**What is expected:**
In full and exactly, reproduce the entries below, but omit the pictures.

============

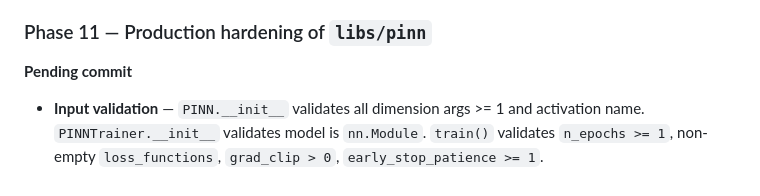
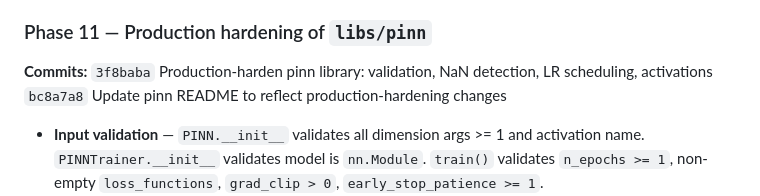
Before and after one commit to bhanu-code-repo/PINN, a Markdown page: docs/dev-log.md, the part around the change. Rendered like a GitHub page.

Commit message:
Update dev-log: add commit hashes for phase 11
Co-Authored-By: Claude Opus 4.6 <noreply@anthropic.com>

```diff
--- a/docs/dev-log.md
+++ b/docs/dev-log.md
@@ -178,7 +178,8 @@ Four NS experiments covering the full spectrum:
   reflect L-BFGS support, two-stage training examples, and updated CLI reference tables.
 
 ### Phase 11 — Production hardening of `libs/pinn`
-**Pending commit**
+**Commits:** `3f8baba` Production-harden pinn library: validation, NaN detection, LR scheduling, activations
+           `bc8a7a8` Update pinn README to reflect production-hardening changes
 
 - **Input validation** — `PINN.__init__` validates all dimension args >= 1 and activation
   name. `PINNTrainer.__init__` validates model is `nn.Module`. `train()` validates
```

============

**Written solution:**
Before and after one commit to bhanu-code-repo/PINN, a Markdown page: docs/dev-log.md, the part around the change. Rendered like a GitHub page.

Commit message:
Update dev-log: add commit hashes for phase 11
Co-Authored-By: Claude Opus 4.6 <noreply@anthropic.com>

```diff
--- a/docs/dev-log.md
+++ b/docs/dev-log.md
@@ -178,7 +178,8 @@ Four NS experiments covering the full spectrum:
   reflect L-BFGS support, two-stage training examples, and updated CLI reference tables.
 
 ### Phase 11 — Production hardening of `libs/pinn`
-**Pending commit**
+**Commits:** `3f8baba` Production-harden pinn library: validation, NaN detection, LR scheduling, activations
+           `bc8a7a8` Update pinn README to reflect production-hardening changes
 
 - **Input validation** — `PINN.__init__` validates all dimension args >= 1 and activation
   name. `PINNTrainer.__init__` validates model is `nn.Module`. `train()` validates
```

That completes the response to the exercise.